■ **Exercise**: If a record holds a picture, leave the picture out and restate everything else word for word.

■ **Input for this task**:
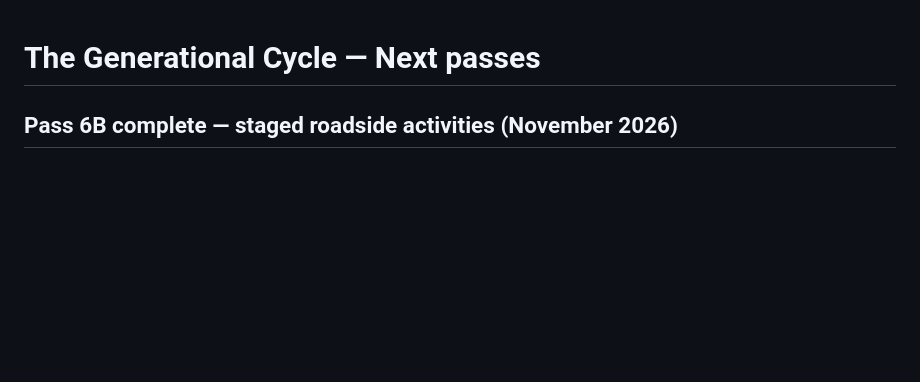
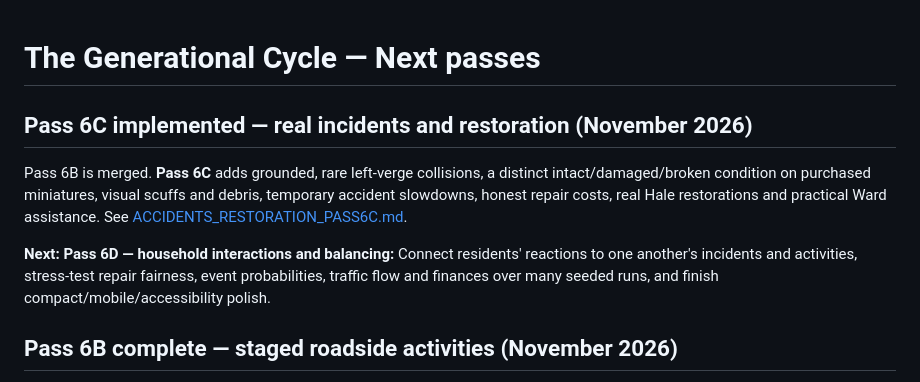
Before and after one commit to chriswalker-afk/Model-Loop, a Markdown page: docs/NEXT_PASSES.md, the part around the change. Drawn GitHub-style; blank space fills up the shorter version.

Commit message:
Record Pass 6C and advance the implementation roadmap to household interactions

```diff
--- a/docs/NEXT_PASSES.md
+++ b/docs/NEXT_PASSES.md
@@ -1,4 +1,17 @@
 # The Generational Cycle — Next passes
+
+## Pass 6C implemented — real incidents and restoration (November 2026)
+
+Pass 6B is merged. **Pass 6C** adds grounded, rare left-verge
+collisions, a distinct intact/damaged/broken condition on purchased
+miniatures, visual scuffs and debris, temporary accident slowdowns,
+honest repair costs, real Hale restorations and practical Ward assistance.
+See [ACCIDENTS_RESTORATION_PASS6C.md](ACCIDENTS_RESTORATION_PASS6C.md).
+
+**Next: Pass 6D — household interactions and balancing:** Connect residents'
+reactions to one another's incidents and activities, stress-test repair
+fairness, event probabilities, traffic flow and finances over many seeded
+runs, and finish compact/mobile/accessibility polish.
 
 ## Pass 6B complete — staged roadside activities (November 2026)
 
```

■ **Your response**:
Before and after one commit to chriswalker-afk/Model-Loop, a Markdown page: docs/NEXT_PASSES.md, the part around the change. Drawn GitHub-style; blank space fills up the shorter version.

Commit message:
Record Pass 6C and advance the implementation roadmap to household interactions

```diff
--- a/docs/NEXT_PASSES.md
+++ b/docs/NEXT_PASSES.md
@@ -1,4 +1,17 @@
 # The Generational Cycle — Next passes
+
+## Pass 6C implemented — real incidents and restoration (November 2026)
+
+Pass 6B is merged. **Pass 6C** adds grounded, rare left-verge
+collisions, a distinct intact/damaged/broken condition on purchased
+miniatures, visual scuffs and debris, temporary accident slowdowns,
+honest repair costs, real Hale restorations and practical Ward assistance.
+See [ACCIDENTS_RESTORATION_PASS6C.md](ACCIDENTS_RESTORATION_PASS6C.md).
+
+**Next: Pass 6D — household interactions and balancing:** Connect residents'
+reactions to one another's incidents and activities, stress-test repair
+fairness, event probabilities, traffic flow and finances over many seeded
+runs, and finish compact/mobile/accessibility polish.
 
 ## Pass 6B complete — staged roadside activities (November 2026)
 
```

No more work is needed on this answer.